For the past few posts I’ve been writing about cloud-based security adoption while focusing on cloud-based firewall as a service, which enjoys high interest among enterprise security architects and staff. There are definitely inherent advantages and disadvantages to moving to a cloud-based firewall and in this post we’ll look at some of these as we work toward making a cloud-based firewall business case.
First let’s look at the advantages. What makes a cloud-based firewall different from an on-premise firewall (other than being off-premise) comes down to three things: scalability, availability and extensibility.
Scalability: Cloud-based firewall providers deliver services to multiple customers and at the core of their service they use firewalls designed to scale to meet ever-increasing demand. From the enterprise perspective this scalability comes into play when bandwidth increases. Unlike an on-premise firewall that needs replacement when bandwidth exceeds firewall throughput, cloud-based firewalls are designed to scale as customer bandwidth increases—or at least any hardware upgrade has to be made transparent to customers.
Availability: Cloud-based firewall providers offer extremely high availability (> 99.99%) through an infrastructure with fully redundant power, HVAC, and network services, as well as backup strategies in the event of a site failure. In contrast, on-premise firewalls are only as reliable as the existing IT infrastructure, which may not be an issue at the data center but could be at the branch. High availability is certainly possible but depending on the manufacturer, high-availability can double the cost of hardware and make operations more complex.

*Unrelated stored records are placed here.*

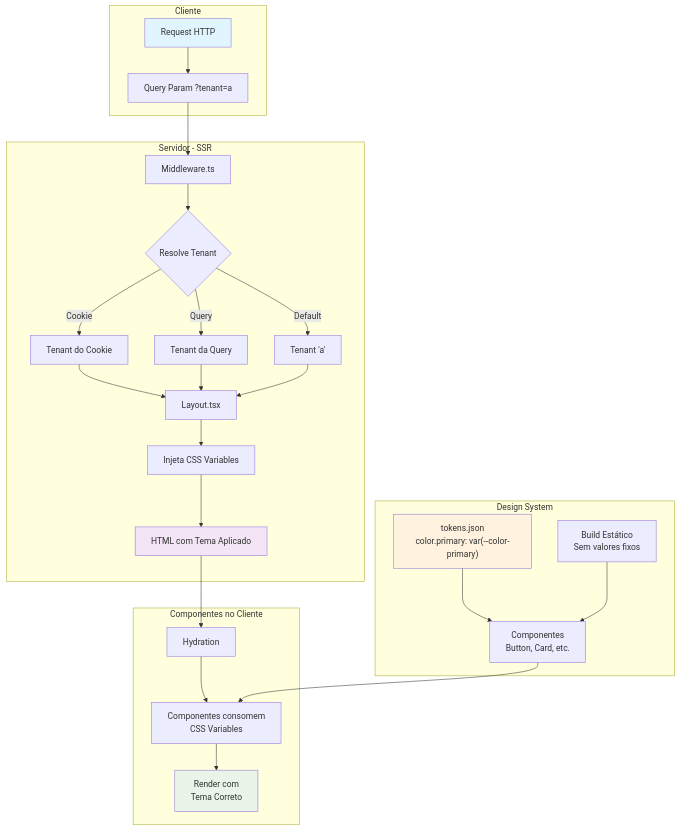
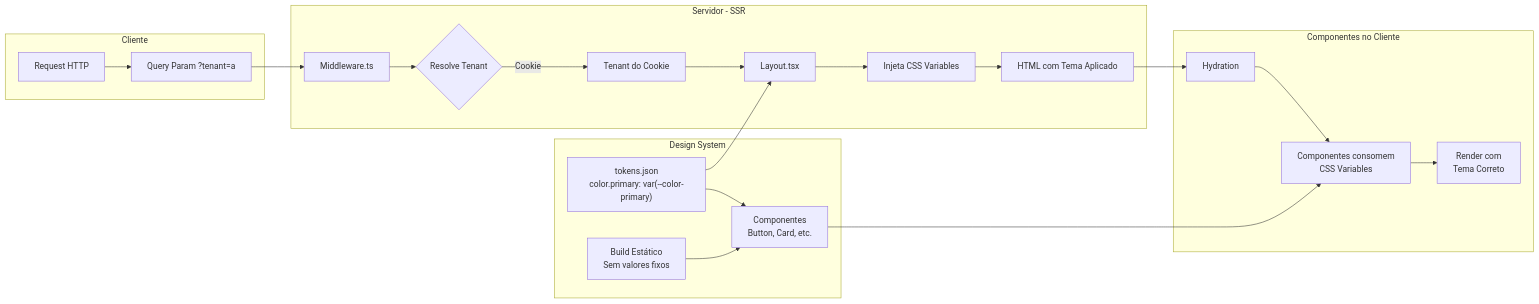
Before and after one commit to dmontone/mfe-whitelabel: the diagram in README.md, drawn with Mermaid. The commit also changed other lines of this file, not shown here.

````diff
--- a/README.md
+++ b/README.md
@@ -122,48 +28,34 @@
 ```mermaid
-graph TB
-    %% Request Flow
+graph LR
     subgraph "Cliente"
         A[Request HTTP] --> B[Query Param ?tenant=a]
     end
     
-    %% Server Processing
     subgraph "Servidor - SSR"
         B --> C[Middleware.ts]
         C --> D{Resolve Tenant}
         D -->|Cookie| E[Tenant do Cookie]
-        D -->|Query| F[Tenant da Query]
-        D -->|Default| G[Tenant 'a']
         
         E --> H[Layout.tsx]
-        F --> H
-        G --> H
         
         H --> I[Injeta CSS Variables]
         I --> J[HTML com Tema Aplicado]
     end
     
-    %% Design System Integration
     subgraph "Design System"
         K["tokens.json<br/>color.primary: var(--color-primary)"]
         L[Componentes<br/>Button, Card, etc.]
         M[Build Estático<br/>Sem valores fixos]
     end
     
-    %% Component Rendering
     subgraph "Componentes no Cliente"
         J --> N[Hydration]
         N --> O[Componentes consomem<br/>CSS Variables]
         O --> P[Render com<br/>Tema Correto]
     end
     
-    %% Connections
     K --> L
     L --> O
     M --> L
-    
-    %% Styling
-    style A fill:#e1f5fe
-    style J fill:#f3e5f5
-    style P fill:#e8f5e8
-    style K fill:#fff3e0
+    K --> H
 ```
````
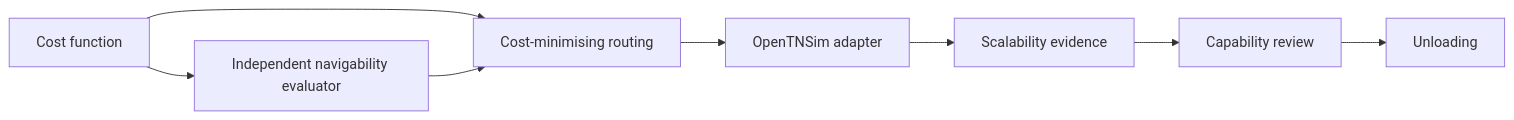
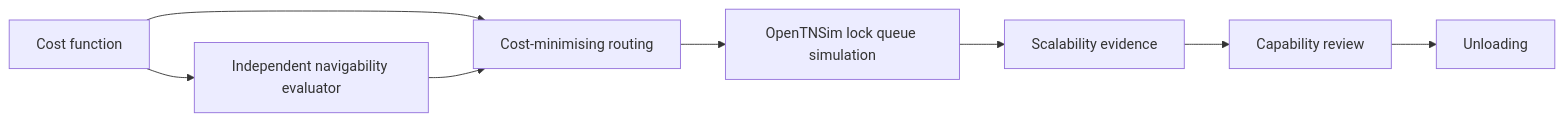
The diagram in docs/index.md (Deltares-research/iww-route-assignment), drawn with Mermaid before and after one commit. The commit also changed other lines of this file and 49 other files, not shown here.

Commit message:
added OpenTNSim simulation for lock simulation

````diff
--- a/docs/index.md
+++ b/docs/index.md
@@ -62,10 +64,10 @@
 ```mermaid
 flowchart LR
     A[Cost function] --> C[Independent navigability evaluator]
     A --> B[Cost-minimising routing]
     C --> B
-    B --> D[OpenTNSim adapter]
+    B --> D[OpenTNSim lock queue simulation]
     D --> E[Scalability evidence]
     E --> F[Capability review]
     F --> G[Unloading]
 ```
````
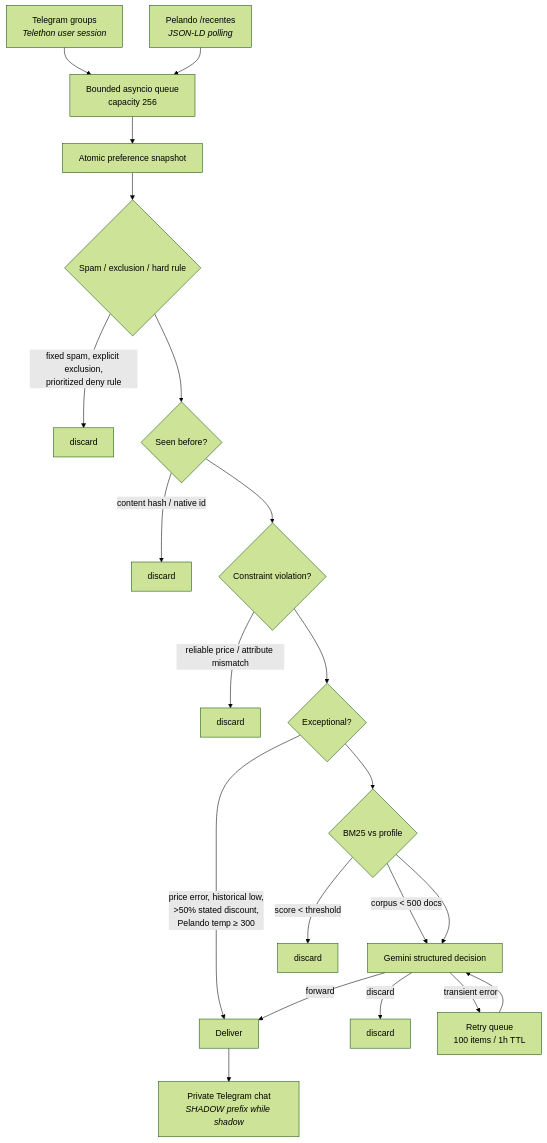
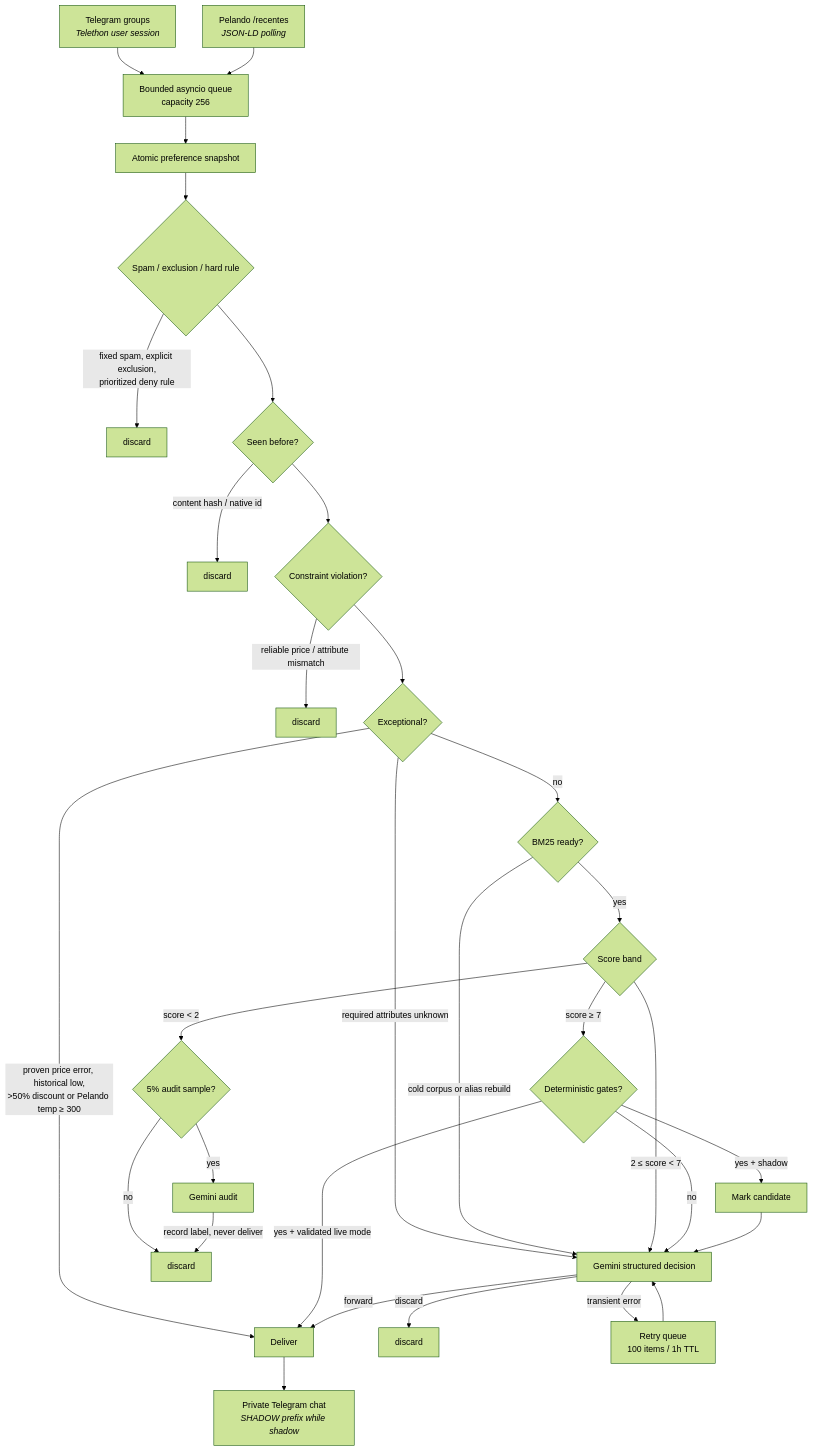
Before and after one commit to koobzaar/Sieve: the diagram in README.en.md, drawn with Mermaid (forest theme). The commit also changed other lines of this file and 11 other files, not shown here.

````diff
--- a/README.en.md
+++ b/README.en.md
@@ -57,29 +57,38 @@
 ```mermaid
 flowchart TD
     TG[Telegram groups<br/><i>Telethon user session</i>] --> Q
     PL[Pelando /recentes<br/><i>JSON-LD polling</i>] --> Q
     Q[Bounded asyncio queue<br/>capacity 256]
 
     Q --> PS[Atomic preference snapshot]
     PS --> HF{Spam / exclusion / hard rule}
     HF -->|fixed spam, explicit exclusion,<br/>prioritized deny rule| X1[discard]
     HF --> DD{Seen before?}
     DD -->|content hash / native id| X2[discard]
 
     DD --> PC{Constraint violation?}
     PC -->|reliable price / attribute mismatch| X5[discard]
     PC --> EX{Exceptional?}
-    EX -->|price error, historical low,<br/>&gt;50% stated discount,<br/>Pelando temp &ge; 300| DEL[Deliver]
-
-    EX --> BM{BM25 vs profile}
-    BM -->|score &lt; threshold| X3[discard]
-    BM -->|corpus &lt; 500 docs| LLM
-    BM --> LLM[Gemini structured decision]
+    EX -->|proven price error, historical low,<br/>&gt;50% discount or Pelando temp &ge; 300| DEL[Deliver]
+    EX -->|required attributes unknown| LLM
+    EX -->|no| READY{BM25 ready?}
+    READY -->|cold corpus or alias rebuild| LLM
+    READY -->|yes| BM{Score band}
+    BM -->|score &lt; 2| AUDIT{5% audit sample?}
+    AUDIT -->|no| X3[discard]
+    AUDIT -->|yes| ALLM[Gemini audit]
+    ALLM -->|record label, never deliver| X3
+    BM -->|2 &le; score &lt; 7| LLM
+    BM -->|score &ge; 7| GATE{Deterministic gates?}
+    GATE -->|no| LLM
+    GATE -->|yes + shadow| CAND[Mark candidate]
+    CAND --> LLM[Gemini structured decision]
+    GATE -->|yes + validated live mode| DEL
 
     LLM -->|forward| DEL
     LLM -->|discard| X4[discard]
     LLM -->|transient error| RQ[Retry queue<br/>100 items / 1h TTL]
     RQ --> LLM
 
     DEL --> OUT[Private Telegram chat<br/><i>SHADOW prefix while shadow</i>]
 ```
````
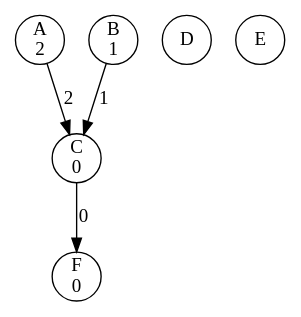
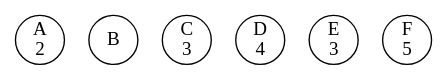
One commit to li23179/GO changed the diagram in concurrency-lab-2/bank/out/0000000007.gv. Above: the diagram before and after it, drawn with Graphviz. The commit also changed 25 other files, not shown here.

```diff
--- a/concurrency-lab-2/bank/out/0000000007.gv
+++ b/concurrency-lab-2/bank/out/0000000007.gv
@@ -1,11 +1,8 @@
 digraph bank {
 	 0 [label= "A\n2" , pos= "1,0!" , shape=circle, fixedsize=true, width=0.5 ]
-	 1 [label= "B\n1" , pos= "0,1!" , shape=circle, fixedsize=true, width=0.5 ]
-	 2 [label= "C\n0" , pos= "1,2!" , shape=circle, fixedsize=true, width=0.5 ]
-	 3 [label= "D\n" , pos= "2,2!" , shape=circle, fixedsize=true, width=0.5 ]
-	 4 [label= "E\n" , pos= "3,1!" , shape=circle, fixedsize=true, width=0.5 ]
-	 5 [label= "F\n0" , pos= "2,0!" , shape=circle, fixedsize=true, width=0.5 ]
-	 "0" -> "2" [label= "2" ]
-	 "1" -> "2" [label= "1" ]
-	 "2" -> "5" [label= "0" ]
+	 1 [label= "B\n" , pos= "0,1!" , shape=circle, fixedsize=true, width=0.5 ]
+	 2 [label= "C\n3" , pos= "1,2!" , shape=circle, fixedsize=true, width=0.5 ]
+	 3 [label= "D\n4" , pos= "2,2!" , shape=circle, fixedsize=true, width=0.5 ]
+	 4 [label= "E\n3" , pos= "3,1!" , shape=circle, fixedsize=true, width=0.5 ]
+	 5 [label= "F\n5" , pos= "2,0!" , shape=circle, fixedsize=true, width=0.5 ]
 }
```
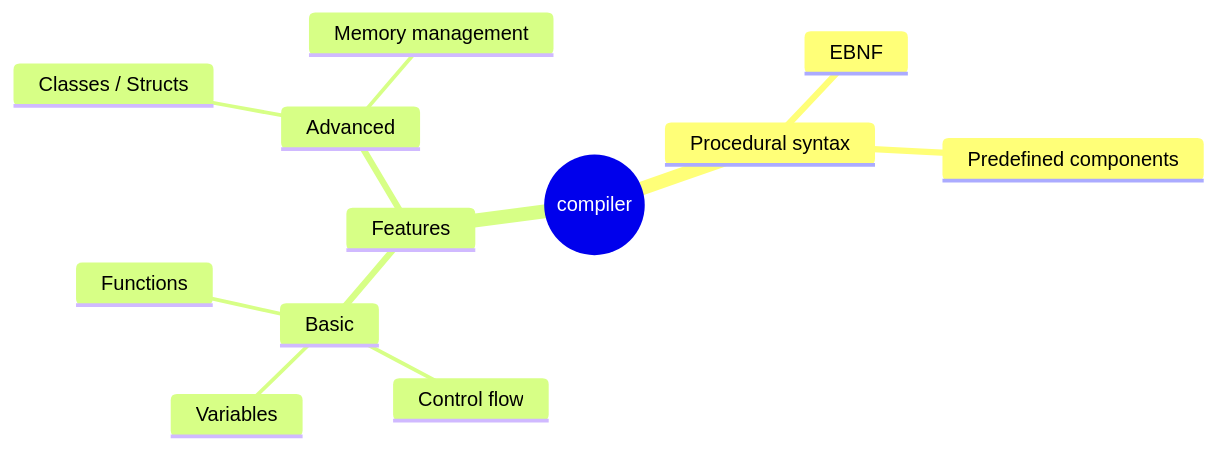
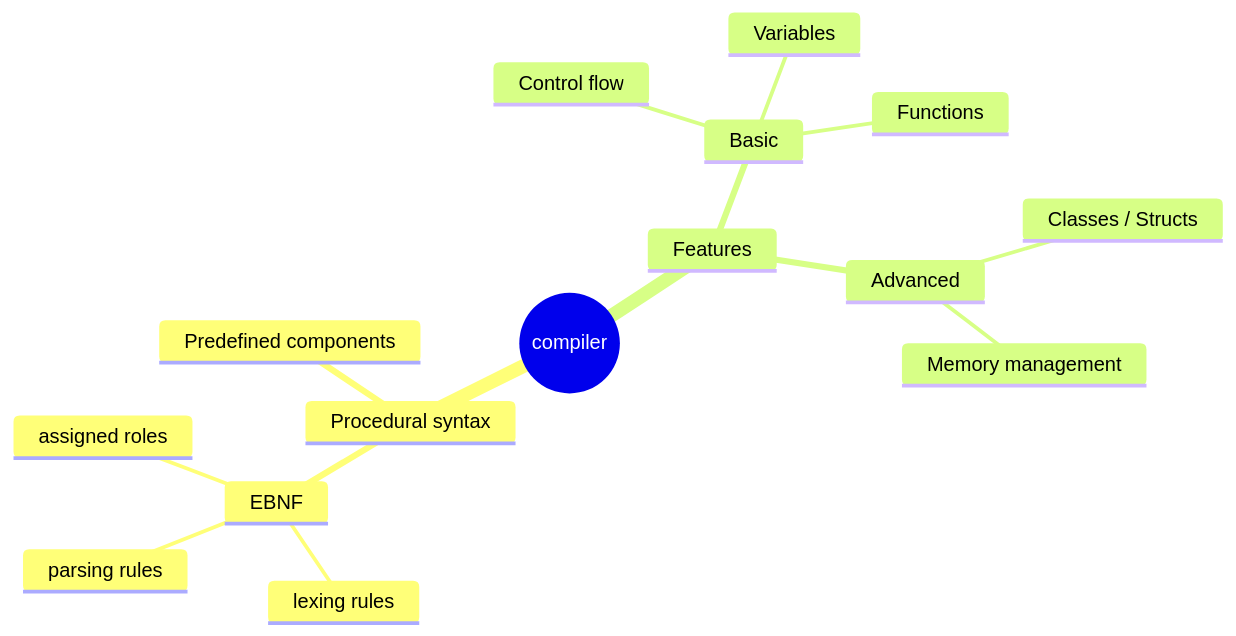
The second of 2 diagrams in README.md (abelvandenbussche/compiler), drawn with Mermaid before and after one commit.

Commit message:
Update readme mindmap diagram slightly

````diff
--- a/README.md
+++ b/README.md
@@ -26,15 +26,18 @@
 ```mermaid
 mindmap
 root((compiler))
   Procedural syntax
     EBNF
+      parsing rules
+      lexing rules
+      assigned roles
     Predefined components
   Features
     Basic
       Variables
       Control flow
       Functions
     Advanced
       Classes / Structs
       Memory management
 ```
````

Extensibility: Cloud-based firewalls are available anywhere the network manager can provide a protected communications path. Given interconnection agreements between network providers, the footprint of service may extend well beyond the boundaries of any single service provider’s network. An on-premise firewall on the other hand may be deployed at any corporate location, with the associated capital cost (higher for redundancy)—if there is enough space and the necessary out-of-band management connection.
So, what about the downside to a cloud-based firewall? Fundamentally, it’s the same issues we see with managed security services: successful security management requires context. Security staff must evaluate an alert in the context of the infrastructure and unique institutional characteristics. To put this in context: “I’m not sure they [managed security providers] gained the expertise [of our environment] that really benefited them. For us, we gain security expertise [from the provider] but we lose internal knowledge. An alert out of context is just as much an issue as an alert without expertise,” says the chief security officer of a manufacturer.
A number of companies echo this sentiment: much of the corporate security zeitgeist is lost in the transition to the cloud. The best way to deal with this is to make sure you get multiple references and really dig into the process and procedures the cloud-based firewall provider offers to discover, assimilate and maintain its knowledge of the unique characteristics of your organization, the context necessary to deliver strong firewall security in the cloud.
John Burke is a Principal Research Analyst with Nemertes Research, where he conducts primary research, develops cost models, delivers strategic seminars, advises clients, and writes thought-leadership pieces across a wide variety of topics. John’s main focus of research are cloud computing, virtualization, application delivery networking, SOA, and SaaS. His other areas of expertise are information stewardship (including information protection, information lifecycle management, business continuity planning, compliance, and data quality management) and storage technologies.
As an established speaker, John has appeared at Interop, Network World IT Roadmap and TechTarget events, as well as private events for Cisco, AT&T, and others.
As research analyst, John draws on his past experience as a practitioner and director of IT to better understand the needs of IT executives and the challenges facing vendors trying to sell to them. His career began at The Johns Hopkins University, where he supported the engineering faculty in its use of computers in research and teaching. He moved on to departmental management as well as systems and network administration at The College of St. Catherine, in St. Paul, MN, and then to directing staff in voice, data, desktop and systems management at the University of St. Thomas, also in St. Paul. He has broad and deep experience in computing, communications, and IT management.
John holds a bachelor of science degree in electrical engineering and a masters degree in the history of science, both from The Johns Hopkins University.
He devotes his spare time to family, baking, gardening, bird watching and wild mushroom hunting.